Oracle maintains two important pointers that you should be aware of.
- One points to the tail of the log and
- the other points to the head of the log.
As changes are made to a database, new redo log entries are always placed at the head of the log. The Log Writer process
, on the other hand, always looks at the tail of the log.
The Log Writer's job is to continually check the tail of the log to see if there are any new redo log records, and then to write those records to the redo log files as quickly as possible. The following SlideShow illustrates this process:
Timely protection of application data requires use of the log writer process to propagate primary database modifications to one or more standby databases.
This is achieved using the LGWR attribute of the LOG_ARCHIVE_DEST_n initialization parameters.
Choosing the LGWR attribute indicates that the log writer process (LGWR) will concurrently create the archived redo logs
as the online redo log is populated. Depending on the configuration, this may require the log writer process to also transmit redo log files to remote archival destinations.
Choosing the ARCH attribute indicates that the (ARCn) archiver process will create archived redo logs on the primary database and also transmit redo logs for archival at specified destinations. This is the default setting. The LGWR and ARCH attributes are mutually exclusive. Therefore, you cannot specify the two attributes for the same destination.
The LGWR attribute

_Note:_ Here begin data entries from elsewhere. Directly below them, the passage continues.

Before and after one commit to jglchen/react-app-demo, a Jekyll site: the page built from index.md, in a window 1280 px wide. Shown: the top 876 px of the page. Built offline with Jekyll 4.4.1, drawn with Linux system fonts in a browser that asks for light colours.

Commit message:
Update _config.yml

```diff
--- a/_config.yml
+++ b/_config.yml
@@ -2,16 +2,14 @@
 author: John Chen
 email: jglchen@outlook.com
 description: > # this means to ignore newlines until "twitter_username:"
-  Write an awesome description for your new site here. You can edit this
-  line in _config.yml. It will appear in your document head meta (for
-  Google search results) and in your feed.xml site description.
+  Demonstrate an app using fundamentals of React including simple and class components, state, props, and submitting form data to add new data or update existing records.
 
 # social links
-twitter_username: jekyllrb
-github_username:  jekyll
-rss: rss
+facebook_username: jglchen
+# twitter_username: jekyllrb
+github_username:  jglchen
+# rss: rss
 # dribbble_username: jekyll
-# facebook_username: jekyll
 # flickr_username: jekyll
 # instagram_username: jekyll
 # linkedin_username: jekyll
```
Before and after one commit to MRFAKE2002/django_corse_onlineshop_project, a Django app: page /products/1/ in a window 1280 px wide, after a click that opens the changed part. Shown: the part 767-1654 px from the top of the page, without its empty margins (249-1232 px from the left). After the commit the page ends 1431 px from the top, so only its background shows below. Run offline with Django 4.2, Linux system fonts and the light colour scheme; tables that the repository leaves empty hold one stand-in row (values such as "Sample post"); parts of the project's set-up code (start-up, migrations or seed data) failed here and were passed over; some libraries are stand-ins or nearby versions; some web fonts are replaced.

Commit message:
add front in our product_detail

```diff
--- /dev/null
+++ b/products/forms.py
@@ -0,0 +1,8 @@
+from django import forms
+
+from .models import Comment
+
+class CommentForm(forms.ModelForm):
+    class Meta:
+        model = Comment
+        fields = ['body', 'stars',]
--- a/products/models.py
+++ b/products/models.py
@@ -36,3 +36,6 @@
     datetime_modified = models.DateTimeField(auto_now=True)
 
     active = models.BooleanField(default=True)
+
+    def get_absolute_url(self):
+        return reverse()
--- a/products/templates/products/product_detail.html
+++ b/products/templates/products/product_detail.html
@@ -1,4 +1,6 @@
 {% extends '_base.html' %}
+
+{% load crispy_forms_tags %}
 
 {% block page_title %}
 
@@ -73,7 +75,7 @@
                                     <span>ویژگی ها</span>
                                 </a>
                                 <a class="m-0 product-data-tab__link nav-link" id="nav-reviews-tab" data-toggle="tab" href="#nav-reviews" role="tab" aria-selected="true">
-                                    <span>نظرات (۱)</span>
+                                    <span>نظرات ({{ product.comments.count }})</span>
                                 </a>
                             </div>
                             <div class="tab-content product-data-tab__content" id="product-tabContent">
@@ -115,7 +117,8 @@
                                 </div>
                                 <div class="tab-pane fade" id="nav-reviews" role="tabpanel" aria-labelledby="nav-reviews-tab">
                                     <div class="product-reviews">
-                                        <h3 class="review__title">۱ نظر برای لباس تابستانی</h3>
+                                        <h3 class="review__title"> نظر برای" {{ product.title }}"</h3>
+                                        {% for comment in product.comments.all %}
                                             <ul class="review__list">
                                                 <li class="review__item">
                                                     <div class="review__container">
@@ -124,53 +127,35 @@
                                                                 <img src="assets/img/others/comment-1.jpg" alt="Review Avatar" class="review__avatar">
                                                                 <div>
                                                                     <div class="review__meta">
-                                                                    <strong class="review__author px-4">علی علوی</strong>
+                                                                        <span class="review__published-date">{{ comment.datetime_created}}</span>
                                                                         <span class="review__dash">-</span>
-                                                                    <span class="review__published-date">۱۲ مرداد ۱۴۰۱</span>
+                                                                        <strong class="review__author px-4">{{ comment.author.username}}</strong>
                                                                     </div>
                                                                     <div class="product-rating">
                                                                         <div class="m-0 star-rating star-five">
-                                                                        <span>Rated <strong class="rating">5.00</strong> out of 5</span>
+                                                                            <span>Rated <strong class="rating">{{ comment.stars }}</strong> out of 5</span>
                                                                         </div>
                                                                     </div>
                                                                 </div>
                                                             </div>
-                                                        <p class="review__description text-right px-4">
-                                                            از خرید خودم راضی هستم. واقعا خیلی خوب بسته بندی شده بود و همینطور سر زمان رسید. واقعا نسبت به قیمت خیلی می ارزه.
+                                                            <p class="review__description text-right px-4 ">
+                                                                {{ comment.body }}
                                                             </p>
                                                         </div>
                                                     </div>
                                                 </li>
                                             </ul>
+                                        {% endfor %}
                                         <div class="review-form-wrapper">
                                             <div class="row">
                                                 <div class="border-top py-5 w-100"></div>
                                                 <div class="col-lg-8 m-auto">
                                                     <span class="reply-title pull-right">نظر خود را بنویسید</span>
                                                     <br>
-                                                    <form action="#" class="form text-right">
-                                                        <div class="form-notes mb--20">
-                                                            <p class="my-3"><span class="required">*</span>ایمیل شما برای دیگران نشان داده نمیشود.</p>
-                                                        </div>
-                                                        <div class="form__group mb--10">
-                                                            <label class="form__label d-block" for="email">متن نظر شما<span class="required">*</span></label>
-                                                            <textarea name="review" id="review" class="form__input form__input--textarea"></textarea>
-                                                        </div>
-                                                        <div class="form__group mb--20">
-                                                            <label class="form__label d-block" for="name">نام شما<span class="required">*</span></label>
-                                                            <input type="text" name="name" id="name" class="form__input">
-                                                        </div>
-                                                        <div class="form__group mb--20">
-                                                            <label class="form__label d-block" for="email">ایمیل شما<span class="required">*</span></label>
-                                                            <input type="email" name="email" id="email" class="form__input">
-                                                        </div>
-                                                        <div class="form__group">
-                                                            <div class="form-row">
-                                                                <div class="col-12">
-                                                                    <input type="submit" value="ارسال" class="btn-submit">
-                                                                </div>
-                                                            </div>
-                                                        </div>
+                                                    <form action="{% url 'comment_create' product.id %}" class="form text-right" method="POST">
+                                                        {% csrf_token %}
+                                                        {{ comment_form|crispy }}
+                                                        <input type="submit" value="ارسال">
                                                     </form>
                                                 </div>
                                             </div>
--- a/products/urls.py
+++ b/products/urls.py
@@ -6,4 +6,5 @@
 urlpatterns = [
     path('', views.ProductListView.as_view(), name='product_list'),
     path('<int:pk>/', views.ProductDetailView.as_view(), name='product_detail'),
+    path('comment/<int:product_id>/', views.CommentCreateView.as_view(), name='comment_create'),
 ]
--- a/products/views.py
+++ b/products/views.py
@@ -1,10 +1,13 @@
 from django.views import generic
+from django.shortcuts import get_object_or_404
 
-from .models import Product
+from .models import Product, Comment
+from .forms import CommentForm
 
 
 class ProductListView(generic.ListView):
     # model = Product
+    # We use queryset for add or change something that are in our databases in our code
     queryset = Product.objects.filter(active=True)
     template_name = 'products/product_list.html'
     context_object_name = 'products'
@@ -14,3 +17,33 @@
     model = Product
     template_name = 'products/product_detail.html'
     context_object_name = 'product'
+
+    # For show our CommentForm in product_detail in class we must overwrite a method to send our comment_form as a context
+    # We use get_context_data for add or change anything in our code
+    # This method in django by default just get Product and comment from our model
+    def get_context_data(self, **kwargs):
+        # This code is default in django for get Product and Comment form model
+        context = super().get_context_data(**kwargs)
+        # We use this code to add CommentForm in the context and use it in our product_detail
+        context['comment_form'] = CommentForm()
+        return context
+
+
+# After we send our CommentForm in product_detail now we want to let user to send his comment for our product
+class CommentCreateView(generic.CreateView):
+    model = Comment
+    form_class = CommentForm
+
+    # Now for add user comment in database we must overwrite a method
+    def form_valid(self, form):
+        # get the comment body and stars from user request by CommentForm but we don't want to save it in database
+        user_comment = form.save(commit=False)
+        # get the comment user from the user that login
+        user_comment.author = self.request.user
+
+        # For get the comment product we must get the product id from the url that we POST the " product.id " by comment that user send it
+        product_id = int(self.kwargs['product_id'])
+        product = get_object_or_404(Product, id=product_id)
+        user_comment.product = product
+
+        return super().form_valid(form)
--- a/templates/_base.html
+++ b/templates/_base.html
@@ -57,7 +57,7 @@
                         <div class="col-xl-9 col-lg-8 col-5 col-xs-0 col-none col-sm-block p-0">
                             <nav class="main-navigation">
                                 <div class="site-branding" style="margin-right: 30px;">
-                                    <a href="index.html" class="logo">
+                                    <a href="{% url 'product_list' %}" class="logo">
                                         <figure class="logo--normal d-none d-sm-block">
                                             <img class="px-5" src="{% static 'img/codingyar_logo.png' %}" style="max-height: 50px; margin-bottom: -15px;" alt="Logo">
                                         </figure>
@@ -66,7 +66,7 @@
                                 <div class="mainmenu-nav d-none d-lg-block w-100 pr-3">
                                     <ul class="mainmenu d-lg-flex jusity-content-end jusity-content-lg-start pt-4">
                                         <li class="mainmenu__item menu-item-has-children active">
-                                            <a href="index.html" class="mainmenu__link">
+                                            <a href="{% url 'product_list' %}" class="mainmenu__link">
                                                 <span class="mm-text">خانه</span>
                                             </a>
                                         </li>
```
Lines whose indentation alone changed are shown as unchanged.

can be specified for individual destinations and this allows you to specify that the log writer process writes to redo logs and archives for some destinations while the archiver process archives redo logs to other destinations.